What to produce | If a line in the data below holds the word "bottom", copy it.

== Data extracts ==

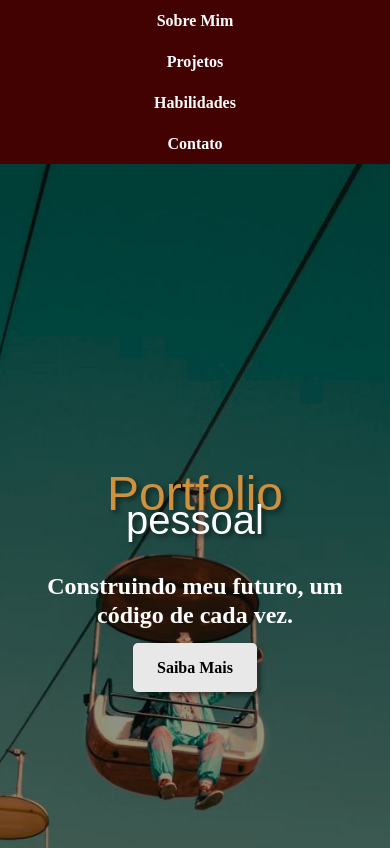
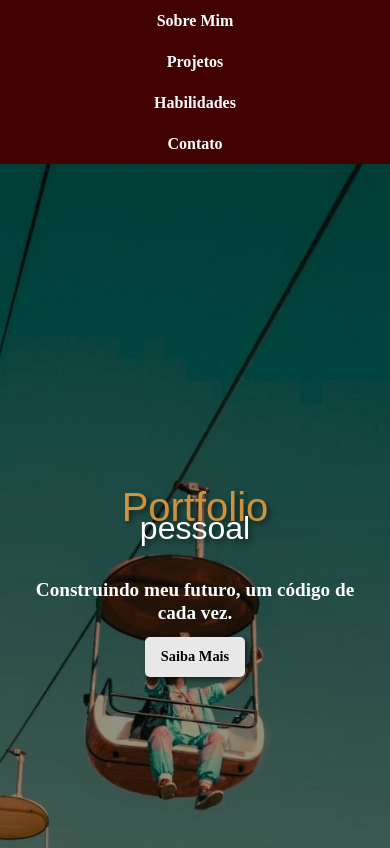
Before and after one commit to rebeccamorlin/PortolioPessoal, a plain HTML site: page index.html in a window 390 px wide. Shown: the top 848 px of the page. Drawn offline with nearby package versions, Linux system fonts and the light colour scheme.

Commit message:
Update styles.css

```diff
--- a/css/styles.css
+++ b/css/styles.css
@@ -403,19 +403,23 @@ html, body {
         gap: 1rem;
     }
 
-    .hero-title {
-        font-size: 4rem;
+    .hero {
+        display: flex;
+        flex-direction: column;
+        justify-content: center;
+        align-items: center;
+        text-align: center;
+        padding: 20px;
     }
 
-    .portfolio {
-        font-size: 4rem;
-        margin-left: 0;
+    .hero-title.portfolio {
+        font-size: 3rem;
+        margin: 0;
     }
 
-    .pessoal {
-        font-size: 4rem;
-        margin-top: 0;
-        margin-left: 0;
+    .hero-title.pessoal {
+        font-size: 2.5rem;
+        margin: 0;
     }
 
     .hero-subtitle {
@@ -449,16 +453,13 @@ html, body {
         gap: 1.5rem;
     }
 
-    .projetos-title {
-        font-size: 5rem;
-    }
-
-    .skills-section h2 {
-        font-size: 5rem;
-    }
-
+    .projetos-title,
+    .skills-section h2,
     .contact-title {
         font-size: 5rem;
+        text-align: center;
+        line-height: 1.2;
+        margin-bottom: 1rem;
     }
 }
 
@@ -472,8 +473,12 @@ html, body {
         font-size: 1rem;
     }
 
-    .hero-title {
-        font-size: 3rem;
+    .hero-title.portfolio {
+        font-size: 2.5rem;
+    }
+
+    .hero-title.pessoal {
+        font-size: 2rem;
     }
 
     .hero-subtitle {
@@ -492,10 +497,7 @@ html, body {
     .description {
         font-size: 1.2rem;
     }
-}
 
-/* Media query adicional para telas pequenas */
-@media (max-width: 576px) {
     .hero-name.rebecca, .hero-name.morlin {
         font-size: 2.5rem;
         text-align: center;
@@ -523,56 +525,10 @@ html, body {
     .about-section {
         padding: 1rem;
     }
-}
 
-@media (max-width: 576px) {
     .projetos-title,
     .skills-section h2,
     .contact-title {
         font-size: 2.5rem;
-        text-align: center;
-        line-height: 1.2;
-        margin-bottom: 1rem;
-    }
-
-    .skills-section h2 {
-        font-size: 2.5rem;
-    }
-
-    .projetos-title {
-        font-size: 2.5rem;
-    }
-
-    .contact-title {
-        font-size: 2.5rem;
     }
 }
-@media (max-width: 768px) {
-    .hero {
-        display: flex;
-        flex-direction: column;
-        justify-content: center;
-        align-items: center;
-        text-align: center;
-        padding: 20px;
-    }
-
-    .hero-title.portfolio {
-        font-size: 3rem;
-        margin: 0;
-    }
-
-    .hero-title.pessoal {
-        font-size: 2.5rem;
-        margin: 0;
-    }
-
-    .hero-subtitle {
-        font-size: 1.5rem;
-    }
-
-    .hero-button {
-        padding: 0.8rem 1.5rem;
-        font-size: 1rem;
-    }
-}
```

===

Exercise response |
+        margin-bottom: 1rem;
-        margin-bottom: 1rem;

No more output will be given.